**Data for this exercise**:

=== Begin Enclosure ===

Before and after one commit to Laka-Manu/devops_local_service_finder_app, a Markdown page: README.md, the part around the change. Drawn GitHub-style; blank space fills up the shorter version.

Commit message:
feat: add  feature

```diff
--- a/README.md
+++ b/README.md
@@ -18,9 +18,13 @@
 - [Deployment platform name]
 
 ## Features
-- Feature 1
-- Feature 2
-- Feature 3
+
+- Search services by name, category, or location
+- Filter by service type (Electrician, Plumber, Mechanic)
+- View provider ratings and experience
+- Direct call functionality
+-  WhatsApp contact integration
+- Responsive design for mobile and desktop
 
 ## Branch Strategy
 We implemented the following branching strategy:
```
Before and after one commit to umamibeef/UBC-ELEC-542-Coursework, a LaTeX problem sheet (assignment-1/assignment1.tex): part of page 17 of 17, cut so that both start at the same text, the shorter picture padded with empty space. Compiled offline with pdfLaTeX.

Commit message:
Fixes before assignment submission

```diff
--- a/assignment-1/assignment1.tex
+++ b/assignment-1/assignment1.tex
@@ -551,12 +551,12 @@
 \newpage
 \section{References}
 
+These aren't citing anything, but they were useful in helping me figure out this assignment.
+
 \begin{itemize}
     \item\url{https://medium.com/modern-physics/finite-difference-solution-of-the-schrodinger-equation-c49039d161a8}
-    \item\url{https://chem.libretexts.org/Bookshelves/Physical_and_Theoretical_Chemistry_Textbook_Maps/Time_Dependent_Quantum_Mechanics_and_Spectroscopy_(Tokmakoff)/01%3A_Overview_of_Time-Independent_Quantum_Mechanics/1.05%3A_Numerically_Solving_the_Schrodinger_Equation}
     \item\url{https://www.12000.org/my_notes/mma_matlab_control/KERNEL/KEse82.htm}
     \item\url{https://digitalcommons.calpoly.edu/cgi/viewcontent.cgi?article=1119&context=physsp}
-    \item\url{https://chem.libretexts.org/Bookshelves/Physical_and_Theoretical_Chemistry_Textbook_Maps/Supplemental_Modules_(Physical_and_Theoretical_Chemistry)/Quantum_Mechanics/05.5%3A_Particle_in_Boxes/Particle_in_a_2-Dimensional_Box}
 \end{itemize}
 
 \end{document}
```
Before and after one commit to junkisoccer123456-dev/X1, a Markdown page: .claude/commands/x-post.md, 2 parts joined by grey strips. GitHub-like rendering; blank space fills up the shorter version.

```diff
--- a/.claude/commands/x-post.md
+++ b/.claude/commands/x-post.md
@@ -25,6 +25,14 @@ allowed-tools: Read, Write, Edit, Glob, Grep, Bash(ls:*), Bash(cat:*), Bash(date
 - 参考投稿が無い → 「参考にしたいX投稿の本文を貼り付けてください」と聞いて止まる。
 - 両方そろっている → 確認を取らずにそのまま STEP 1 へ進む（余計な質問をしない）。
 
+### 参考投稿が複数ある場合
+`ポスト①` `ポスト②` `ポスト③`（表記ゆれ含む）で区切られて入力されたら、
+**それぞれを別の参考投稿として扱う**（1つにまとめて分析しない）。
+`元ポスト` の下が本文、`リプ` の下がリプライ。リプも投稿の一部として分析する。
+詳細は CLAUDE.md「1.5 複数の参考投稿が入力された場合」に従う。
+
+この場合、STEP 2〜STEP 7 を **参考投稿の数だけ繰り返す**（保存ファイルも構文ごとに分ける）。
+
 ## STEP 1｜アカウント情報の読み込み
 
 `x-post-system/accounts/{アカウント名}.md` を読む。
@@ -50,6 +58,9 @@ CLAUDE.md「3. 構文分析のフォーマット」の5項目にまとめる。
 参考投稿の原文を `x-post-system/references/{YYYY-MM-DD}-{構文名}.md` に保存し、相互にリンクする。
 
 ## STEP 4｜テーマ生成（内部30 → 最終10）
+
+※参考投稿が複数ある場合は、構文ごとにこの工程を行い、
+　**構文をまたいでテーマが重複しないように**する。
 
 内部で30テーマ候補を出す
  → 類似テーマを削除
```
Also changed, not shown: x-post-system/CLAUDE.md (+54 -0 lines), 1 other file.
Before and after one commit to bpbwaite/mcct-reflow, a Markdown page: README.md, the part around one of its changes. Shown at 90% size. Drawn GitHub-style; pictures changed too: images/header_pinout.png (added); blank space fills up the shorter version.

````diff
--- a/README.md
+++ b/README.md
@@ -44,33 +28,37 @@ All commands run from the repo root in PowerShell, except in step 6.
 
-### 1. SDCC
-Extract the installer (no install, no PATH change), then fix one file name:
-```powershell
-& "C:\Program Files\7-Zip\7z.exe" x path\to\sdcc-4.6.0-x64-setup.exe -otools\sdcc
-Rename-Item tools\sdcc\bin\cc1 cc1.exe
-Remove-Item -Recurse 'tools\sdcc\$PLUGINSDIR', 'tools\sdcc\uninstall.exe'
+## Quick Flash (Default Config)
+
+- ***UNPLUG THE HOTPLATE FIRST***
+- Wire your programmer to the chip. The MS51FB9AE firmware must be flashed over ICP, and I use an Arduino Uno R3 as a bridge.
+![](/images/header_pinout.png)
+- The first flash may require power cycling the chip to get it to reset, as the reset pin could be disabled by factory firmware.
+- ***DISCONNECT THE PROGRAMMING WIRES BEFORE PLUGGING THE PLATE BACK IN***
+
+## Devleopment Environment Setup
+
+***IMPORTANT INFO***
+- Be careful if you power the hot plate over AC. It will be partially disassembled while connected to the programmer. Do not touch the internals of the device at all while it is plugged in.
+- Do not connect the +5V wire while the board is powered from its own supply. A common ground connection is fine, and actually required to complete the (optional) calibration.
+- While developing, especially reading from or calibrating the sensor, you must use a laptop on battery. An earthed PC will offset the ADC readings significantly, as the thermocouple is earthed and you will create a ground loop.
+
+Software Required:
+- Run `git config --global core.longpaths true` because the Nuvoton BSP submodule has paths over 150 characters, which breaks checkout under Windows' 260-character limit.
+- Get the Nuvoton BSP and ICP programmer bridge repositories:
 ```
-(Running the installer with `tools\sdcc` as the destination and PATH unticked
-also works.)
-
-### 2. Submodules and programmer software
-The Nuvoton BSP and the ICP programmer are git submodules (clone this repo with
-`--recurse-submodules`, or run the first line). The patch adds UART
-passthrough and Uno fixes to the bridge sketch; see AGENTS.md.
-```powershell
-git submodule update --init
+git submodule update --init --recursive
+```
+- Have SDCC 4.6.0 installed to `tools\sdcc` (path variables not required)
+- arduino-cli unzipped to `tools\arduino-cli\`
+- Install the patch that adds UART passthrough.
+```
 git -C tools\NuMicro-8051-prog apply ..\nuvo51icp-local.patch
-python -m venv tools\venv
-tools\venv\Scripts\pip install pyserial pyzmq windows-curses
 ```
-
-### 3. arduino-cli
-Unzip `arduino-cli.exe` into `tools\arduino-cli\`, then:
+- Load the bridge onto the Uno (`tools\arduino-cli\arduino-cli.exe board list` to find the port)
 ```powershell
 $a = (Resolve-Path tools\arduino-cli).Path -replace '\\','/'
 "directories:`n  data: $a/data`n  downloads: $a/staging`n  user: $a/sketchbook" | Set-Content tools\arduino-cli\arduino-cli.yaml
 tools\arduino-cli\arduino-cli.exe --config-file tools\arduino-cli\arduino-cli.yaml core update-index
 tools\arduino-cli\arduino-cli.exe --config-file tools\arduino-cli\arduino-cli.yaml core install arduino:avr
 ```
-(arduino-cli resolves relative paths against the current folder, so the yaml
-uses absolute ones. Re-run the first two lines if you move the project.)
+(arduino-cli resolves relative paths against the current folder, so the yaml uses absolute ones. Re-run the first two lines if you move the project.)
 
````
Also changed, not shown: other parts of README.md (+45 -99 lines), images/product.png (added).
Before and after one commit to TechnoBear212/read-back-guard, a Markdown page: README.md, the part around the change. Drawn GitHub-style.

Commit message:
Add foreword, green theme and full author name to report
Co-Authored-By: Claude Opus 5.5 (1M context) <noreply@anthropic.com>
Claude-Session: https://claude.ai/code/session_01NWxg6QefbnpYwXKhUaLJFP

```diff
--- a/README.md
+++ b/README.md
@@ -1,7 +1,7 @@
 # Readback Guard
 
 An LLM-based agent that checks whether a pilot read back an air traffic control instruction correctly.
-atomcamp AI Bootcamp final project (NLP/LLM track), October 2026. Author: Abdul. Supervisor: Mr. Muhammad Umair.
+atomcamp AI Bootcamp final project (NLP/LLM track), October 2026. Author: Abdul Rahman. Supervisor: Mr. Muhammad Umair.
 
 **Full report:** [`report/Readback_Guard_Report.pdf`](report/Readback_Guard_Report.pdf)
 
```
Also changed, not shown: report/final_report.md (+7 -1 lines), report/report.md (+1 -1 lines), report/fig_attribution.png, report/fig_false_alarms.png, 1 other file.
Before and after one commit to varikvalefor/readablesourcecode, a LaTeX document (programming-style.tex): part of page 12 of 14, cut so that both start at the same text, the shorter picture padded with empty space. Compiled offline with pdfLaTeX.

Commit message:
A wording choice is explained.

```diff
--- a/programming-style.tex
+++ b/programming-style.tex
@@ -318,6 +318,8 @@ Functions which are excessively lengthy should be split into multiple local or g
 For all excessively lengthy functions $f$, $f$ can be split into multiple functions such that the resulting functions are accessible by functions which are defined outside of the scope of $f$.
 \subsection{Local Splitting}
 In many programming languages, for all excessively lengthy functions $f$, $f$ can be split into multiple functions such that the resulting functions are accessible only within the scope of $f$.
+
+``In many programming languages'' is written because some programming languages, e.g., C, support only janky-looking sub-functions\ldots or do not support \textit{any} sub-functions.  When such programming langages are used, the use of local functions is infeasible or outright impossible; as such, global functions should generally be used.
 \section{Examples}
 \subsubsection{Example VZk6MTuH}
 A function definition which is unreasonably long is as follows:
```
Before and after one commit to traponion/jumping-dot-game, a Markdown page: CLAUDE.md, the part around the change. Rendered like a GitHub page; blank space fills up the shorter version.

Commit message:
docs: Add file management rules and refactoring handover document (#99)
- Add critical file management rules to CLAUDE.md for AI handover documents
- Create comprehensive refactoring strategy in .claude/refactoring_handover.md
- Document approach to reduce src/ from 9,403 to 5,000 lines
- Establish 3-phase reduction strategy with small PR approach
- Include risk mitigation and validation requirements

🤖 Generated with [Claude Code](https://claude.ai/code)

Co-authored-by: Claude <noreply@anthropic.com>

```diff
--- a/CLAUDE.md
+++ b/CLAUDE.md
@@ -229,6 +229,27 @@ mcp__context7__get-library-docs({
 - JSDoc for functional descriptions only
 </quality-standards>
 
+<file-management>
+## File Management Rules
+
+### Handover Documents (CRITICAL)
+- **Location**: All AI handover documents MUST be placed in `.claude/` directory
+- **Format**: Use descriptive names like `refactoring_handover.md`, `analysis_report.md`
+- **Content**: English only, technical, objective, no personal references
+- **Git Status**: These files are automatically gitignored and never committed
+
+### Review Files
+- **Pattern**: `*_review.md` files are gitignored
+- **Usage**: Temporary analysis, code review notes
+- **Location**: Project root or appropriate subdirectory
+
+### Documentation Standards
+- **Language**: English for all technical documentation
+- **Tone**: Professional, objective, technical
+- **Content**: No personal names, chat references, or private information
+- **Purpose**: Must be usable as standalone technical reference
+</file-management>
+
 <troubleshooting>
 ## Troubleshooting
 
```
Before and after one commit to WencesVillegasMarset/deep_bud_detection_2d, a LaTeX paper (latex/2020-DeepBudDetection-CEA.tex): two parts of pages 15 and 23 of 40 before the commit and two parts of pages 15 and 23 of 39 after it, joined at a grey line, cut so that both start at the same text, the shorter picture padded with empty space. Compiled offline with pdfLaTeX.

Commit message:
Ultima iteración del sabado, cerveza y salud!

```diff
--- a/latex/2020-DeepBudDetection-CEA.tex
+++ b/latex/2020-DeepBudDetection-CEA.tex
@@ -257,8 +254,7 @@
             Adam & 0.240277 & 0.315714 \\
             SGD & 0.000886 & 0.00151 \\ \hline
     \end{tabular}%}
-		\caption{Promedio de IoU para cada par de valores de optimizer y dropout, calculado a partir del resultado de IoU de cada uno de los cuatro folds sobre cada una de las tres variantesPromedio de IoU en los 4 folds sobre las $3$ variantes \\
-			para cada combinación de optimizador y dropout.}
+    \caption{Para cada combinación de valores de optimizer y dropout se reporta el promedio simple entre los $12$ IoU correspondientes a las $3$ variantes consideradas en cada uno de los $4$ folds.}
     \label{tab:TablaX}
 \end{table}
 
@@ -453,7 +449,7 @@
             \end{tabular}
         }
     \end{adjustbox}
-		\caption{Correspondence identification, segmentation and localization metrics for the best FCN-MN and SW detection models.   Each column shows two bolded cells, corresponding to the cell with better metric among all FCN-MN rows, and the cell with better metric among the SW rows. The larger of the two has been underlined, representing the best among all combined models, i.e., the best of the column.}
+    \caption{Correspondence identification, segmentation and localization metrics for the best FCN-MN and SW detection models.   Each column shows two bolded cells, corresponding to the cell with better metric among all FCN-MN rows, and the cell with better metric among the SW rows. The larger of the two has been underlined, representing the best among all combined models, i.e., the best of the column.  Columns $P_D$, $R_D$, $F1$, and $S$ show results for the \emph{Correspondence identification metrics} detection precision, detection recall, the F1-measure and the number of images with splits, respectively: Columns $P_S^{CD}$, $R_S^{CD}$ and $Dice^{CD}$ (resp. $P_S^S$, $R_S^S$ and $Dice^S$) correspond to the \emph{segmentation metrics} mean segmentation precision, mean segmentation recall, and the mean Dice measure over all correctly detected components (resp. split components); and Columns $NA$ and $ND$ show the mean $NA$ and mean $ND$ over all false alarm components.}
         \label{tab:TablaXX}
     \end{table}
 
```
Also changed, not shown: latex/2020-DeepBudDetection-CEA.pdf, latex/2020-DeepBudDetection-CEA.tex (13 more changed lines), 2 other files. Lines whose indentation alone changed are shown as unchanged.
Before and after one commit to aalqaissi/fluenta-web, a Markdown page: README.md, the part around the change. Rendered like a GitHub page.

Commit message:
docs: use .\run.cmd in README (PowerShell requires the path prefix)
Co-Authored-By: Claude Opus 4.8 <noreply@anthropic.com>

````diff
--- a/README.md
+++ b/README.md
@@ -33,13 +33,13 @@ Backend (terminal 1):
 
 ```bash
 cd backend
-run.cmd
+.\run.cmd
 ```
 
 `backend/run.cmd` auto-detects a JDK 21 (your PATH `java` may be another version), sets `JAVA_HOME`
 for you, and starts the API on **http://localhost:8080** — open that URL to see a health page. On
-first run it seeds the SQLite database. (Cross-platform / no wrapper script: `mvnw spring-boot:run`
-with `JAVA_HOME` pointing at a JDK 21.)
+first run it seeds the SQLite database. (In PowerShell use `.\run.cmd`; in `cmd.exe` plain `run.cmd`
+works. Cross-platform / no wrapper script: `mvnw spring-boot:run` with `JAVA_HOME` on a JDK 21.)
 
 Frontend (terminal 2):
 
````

=== End Enclosure ===

**What is required**: Every line that contains the string "programmer" should be returned from the data.

**Reply to the exercise**:
+- Wire your programmer to the chip. The MS51FB9AE firmware must be flashed over ICP, and I use an Arduino Uno R3 as a bridge.
+- Be careful if you power the hot plate over AC. It will be partially disassembled while connected to the programmer. Do not touch the internals of the device at all while it is plugged in.
+- Get the Nuvoton BSP and ICP programmer bridge repositories:
-### 2. Submodules and programmer software
-The Nuvoton BSP and the ICP programmer are git submodules (clone this repo with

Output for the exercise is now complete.